Same with Congress. Korin said the right thinks “drill, baby, drill” will save us from imported oil, while the left says we just need to reduce demand through vehicle efficiency.
“There’s certainly nothing wrong with domestic drilling and a lot of good things to say about efficiency,” she said. “But it should be very clear to us that merely by reducing imports, we’re applying a solution to the wrong problem. Our problem is not volume when it comes to oil, our problem is price.”
So what’s the solution to apply to the price problem?
World demand for oil isn’t going down, with China and India wanting more and more of it to fuel their economies. Korin said the only option is to break the monopoly oil holds over transportation.
“It’s the ability to essentially play the market onboard your car, to make an on-the-fly choice what to put in your car, how to fuel your car depending on the comparative price of fuels made from a variety of diff resources,” Korin said.
When there’s true competition at the pump, she said, prices will settle at an equilibrium point per mile and drag down oil to $45 to $50 per barrel.
Korin said alternatives will have to run the gamut of technologies and feedstocks to include plant-based fuels, alcohol fuels, electricity and others.
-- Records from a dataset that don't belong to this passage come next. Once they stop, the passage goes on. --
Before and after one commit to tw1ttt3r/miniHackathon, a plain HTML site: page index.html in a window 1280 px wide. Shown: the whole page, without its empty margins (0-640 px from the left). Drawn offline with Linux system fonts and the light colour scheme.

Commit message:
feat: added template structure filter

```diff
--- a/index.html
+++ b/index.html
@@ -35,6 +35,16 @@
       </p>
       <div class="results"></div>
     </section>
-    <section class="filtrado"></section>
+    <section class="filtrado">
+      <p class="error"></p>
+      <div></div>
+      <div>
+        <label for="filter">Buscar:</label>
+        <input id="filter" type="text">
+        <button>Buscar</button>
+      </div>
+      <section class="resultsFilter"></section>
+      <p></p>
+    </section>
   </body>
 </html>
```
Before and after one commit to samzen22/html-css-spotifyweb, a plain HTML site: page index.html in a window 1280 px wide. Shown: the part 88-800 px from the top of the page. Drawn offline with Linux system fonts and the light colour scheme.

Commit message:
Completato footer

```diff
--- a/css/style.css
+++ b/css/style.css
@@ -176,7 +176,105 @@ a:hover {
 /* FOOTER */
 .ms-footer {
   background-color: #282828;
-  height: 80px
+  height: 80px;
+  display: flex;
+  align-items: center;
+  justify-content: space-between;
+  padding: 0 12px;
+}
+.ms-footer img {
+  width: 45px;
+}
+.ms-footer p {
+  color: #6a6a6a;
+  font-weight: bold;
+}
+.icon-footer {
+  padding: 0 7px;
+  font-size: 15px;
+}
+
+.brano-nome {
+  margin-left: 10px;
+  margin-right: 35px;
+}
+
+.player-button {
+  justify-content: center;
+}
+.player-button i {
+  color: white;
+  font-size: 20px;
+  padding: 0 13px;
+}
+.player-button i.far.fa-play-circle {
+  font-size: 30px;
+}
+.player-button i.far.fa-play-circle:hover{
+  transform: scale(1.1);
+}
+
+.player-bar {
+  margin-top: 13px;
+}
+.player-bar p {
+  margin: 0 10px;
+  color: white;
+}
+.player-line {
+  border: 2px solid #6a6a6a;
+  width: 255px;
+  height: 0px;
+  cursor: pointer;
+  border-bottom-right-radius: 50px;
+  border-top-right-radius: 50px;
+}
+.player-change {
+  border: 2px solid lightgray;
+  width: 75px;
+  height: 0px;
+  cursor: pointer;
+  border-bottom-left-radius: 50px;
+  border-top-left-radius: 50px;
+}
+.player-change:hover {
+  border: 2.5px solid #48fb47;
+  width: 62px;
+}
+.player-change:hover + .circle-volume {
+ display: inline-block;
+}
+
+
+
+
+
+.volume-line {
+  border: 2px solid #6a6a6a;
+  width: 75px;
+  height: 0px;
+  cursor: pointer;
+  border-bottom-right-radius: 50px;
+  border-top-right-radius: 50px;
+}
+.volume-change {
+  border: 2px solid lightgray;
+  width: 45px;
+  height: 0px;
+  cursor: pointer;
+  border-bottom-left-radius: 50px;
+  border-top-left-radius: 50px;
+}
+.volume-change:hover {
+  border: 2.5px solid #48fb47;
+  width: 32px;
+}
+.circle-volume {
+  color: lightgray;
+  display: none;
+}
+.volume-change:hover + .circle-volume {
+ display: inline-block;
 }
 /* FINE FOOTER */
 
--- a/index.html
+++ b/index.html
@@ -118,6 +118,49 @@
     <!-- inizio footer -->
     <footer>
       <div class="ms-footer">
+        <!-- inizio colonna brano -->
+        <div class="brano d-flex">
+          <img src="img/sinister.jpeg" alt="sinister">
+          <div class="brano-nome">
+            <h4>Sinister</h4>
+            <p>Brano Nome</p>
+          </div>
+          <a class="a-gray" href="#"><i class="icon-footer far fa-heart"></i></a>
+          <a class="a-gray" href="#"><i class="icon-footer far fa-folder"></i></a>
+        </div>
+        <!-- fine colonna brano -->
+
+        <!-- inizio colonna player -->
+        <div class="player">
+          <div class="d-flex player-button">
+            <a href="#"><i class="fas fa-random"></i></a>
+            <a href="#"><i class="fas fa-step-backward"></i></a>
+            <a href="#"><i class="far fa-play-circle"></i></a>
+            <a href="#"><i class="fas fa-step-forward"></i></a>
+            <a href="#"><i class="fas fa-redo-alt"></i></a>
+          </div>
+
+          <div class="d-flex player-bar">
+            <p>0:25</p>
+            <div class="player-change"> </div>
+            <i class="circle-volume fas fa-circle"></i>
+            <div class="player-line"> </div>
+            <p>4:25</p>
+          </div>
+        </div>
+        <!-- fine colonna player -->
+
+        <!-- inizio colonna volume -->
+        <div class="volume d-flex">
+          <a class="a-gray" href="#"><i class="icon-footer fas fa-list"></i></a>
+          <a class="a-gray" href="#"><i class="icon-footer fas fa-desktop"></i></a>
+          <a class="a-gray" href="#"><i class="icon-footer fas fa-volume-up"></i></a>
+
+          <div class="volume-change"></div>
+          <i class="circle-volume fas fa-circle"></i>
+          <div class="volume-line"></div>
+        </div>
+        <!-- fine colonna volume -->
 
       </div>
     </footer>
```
And because every commodity is volatile, the best choice will vary.
“May the best fuel at any given time win and it will be different fuels at different times, in different parts of the country,” she said. “And that’s just fine.”